Web page revision data

····················

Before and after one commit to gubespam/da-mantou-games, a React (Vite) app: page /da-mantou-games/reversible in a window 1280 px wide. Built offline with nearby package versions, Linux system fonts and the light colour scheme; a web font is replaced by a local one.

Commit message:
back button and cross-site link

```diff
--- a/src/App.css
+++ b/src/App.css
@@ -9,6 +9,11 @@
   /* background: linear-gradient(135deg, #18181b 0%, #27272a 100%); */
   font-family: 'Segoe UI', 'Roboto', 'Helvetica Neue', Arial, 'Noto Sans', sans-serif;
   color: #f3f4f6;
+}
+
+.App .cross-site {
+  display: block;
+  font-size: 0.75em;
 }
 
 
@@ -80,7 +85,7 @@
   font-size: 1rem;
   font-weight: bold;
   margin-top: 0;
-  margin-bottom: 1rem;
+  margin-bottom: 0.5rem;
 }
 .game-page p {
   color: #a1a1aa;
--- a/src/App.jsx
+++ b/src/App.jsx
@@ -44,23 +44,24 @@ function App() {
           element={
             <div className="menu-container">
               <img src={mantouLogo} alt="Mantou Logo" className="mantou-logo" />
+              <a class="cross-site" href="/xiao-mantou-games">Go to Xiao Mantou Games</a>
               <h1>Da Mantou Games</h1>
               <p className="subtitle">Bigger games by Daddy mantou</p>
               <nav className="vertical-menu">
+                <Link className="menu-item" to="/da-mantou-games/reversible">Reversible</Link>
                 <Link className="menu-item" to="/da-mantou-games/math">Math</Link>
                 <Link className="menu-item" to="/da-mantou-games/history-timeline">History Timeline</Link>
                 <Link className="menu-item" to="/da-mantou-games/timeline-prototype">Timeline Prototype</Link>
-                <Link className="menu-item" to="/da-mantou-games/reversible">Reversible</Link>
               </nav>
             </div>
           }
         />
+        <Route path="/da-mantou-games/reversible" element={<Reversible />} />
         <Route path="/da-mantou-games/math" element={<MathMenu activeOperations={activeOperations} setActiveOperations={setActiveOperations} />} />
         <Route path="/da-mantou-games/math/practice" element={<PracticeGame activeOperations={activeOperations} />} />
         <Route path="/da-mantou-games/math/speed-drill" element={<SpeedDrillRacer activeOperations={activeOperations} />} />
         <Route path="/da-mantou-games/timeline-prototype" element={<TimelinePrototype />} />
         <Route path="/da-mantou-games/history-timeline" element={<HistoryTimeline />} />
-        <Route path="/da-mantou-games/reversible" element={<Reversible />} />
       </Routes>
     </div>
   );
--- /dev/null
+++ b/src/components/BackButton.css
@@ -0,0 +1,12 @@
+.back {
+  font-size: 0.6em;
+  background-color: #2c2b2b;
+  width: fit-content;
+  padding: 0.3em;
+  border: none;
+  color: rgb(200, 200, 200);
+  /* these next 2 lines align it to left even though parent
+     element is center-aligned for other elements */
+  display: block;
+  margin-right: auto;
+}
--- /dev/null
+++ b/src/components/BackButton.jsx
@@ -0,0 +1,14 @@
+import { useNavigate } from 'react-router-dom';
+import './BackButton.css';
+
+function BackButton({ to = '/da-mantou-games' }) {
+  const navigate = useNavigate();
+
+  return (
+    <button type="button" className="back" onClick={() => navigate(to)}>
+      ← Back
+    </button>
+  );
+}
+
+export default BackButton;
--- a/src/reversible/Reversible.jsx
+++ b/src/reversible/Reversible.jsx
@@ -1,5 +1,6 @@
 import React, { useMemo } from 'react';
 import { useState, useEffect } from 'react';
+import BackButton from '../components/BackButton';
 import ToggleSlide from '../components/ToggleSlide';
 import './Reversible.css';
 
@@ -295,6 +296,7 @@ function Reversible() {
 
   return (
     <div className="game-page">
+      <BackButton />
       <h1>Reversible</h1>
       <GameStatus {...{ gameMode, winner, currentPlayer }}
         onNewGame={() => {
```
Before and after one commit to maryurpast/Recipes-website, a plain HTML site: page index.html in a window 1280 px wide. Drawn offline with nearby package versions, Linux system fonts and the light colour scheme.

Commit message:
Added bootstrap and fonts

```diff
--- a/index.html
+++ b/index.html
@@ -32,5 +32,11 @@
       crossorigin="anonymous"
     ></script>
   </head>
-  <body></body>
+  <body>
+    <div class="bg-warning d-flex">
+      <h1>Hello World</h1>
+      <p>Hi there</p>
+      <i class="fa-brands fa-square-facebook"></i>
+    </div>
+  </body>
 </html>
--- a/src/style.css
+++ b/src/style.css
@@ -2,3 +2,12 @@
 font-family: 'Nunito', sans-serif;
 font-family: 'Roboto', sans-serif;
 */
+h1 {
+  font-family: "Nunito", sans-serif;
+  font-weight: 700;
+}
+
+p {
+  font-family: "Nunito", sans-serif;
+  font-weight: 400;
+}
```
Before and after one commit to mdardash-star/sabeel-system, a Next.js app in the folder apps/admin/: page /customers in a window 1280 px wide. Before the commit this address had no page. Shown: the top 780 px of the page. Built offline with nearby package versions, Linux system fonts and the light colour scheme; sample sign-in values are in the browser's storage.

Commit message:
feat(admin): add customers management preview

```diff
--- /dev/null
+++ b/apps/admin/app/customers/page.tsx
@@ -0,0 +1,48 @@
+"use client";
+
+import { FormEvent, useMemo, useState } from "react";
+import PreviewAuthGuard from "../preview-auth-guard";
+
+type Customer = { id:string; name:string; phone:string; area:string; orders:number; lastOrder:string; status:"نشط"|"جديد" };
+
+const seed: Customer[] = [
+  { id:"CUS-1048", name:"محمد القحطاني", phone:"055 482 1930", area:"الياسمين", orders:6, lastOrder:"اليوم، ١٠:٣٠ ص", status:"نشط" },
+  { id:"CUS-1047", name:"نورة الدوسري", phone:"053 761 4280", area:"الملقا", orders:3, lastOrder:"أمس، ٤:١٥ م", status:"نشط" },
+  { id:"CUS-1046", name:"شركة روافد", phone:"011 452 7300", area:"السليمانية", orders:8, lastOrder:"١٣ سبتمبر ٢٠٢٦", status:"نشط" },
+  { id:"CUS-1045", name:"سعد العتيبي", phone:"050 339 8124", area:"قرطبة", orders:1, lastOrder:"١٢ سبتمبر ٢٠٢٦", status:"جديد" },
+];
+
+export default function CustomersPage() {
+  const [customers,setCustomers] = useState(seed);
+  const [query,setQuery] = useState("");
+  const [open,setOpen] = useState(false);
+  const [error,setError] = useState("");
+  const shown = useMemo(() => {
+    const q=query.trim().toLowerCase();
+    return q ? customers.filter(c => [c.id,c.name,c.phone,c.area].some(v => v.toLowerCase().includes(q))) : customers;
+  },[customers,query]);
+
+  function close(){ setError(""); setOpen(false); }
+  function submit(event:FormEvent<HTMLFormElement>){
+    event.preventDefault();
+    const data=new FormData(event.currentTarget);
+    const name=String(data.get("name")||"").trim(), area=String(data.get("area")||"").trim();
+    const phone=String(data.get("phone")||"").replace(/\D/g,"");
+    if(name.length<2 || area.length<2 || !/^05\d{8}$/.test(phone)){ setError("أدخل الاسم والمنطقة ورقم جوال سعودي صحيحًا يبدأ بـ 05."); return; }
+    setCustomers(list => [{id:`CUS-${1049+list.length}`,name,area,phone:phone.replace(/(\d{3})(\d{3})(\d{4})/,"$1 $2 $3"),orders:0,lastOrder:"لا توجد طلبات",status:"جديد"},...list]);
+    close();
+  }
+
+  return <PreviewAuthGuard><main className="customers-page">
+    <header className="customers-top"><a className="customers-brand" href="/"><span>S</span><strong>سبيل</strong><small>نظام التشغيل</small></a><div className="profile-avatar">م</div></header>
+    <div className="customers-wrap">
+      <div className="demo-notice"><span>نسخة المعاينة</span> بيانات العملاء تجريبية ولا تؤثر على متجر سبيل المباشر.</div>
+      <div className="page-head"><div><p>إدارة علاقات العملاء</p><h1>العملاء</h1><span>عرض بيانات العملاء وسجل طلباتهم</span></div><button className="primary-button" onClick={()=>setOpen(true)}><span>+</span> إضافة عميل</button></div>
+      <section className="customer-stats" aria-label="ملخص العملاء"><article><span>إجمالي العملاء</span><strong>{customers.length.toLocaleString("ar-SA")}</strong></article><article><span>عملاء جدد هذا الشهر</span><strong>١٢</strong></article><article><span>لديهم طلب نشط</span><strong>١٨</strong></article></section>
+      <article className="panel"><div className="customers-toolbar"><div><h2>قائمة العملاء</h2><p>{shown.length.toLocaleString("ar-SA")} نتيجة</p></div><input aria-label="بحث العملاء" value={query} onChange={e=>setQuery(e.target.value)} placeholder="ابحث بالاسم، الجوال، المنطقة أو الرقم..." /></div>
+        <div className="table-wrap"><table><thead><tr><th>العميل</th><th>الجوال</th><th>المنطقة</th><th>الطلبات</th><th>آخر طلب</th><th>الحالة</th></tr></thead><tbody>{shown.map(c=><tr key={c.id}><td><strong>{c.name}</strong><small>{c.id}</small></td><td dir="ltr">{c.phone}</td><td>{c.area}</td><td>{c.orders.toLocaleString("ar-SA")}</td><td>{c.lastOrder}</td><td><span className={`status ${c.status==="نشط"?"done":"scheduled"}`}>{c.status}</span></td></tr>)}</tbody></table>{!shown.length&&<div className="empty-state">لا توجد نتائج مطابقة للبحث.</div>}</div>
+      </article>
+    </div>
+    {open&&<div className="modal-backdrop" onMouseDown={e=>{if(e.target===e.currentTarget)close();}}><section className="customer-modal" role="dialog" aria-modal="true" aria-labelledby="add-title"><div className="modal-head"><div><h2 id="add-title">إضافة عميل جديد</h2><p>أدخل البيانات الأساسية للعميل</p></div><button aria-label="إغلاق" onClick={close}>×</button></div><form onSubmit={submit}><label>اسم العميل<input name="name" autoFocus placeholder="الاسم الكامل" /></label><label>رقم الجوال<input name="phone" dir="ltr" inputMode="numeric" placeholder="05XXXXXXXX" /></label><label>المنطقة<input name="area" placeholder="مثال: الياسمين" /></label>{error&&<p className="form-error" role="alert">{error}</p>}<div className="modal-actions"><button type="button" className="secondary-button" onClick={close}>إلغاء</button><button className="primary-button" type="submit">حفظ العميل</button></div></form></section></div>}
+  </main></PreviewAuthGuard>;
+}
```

····················

■ EXERCISE:
From the entries, count the lines that hold the string "family". Nothing but the number is needed.

■ COMPLETED TASK:
5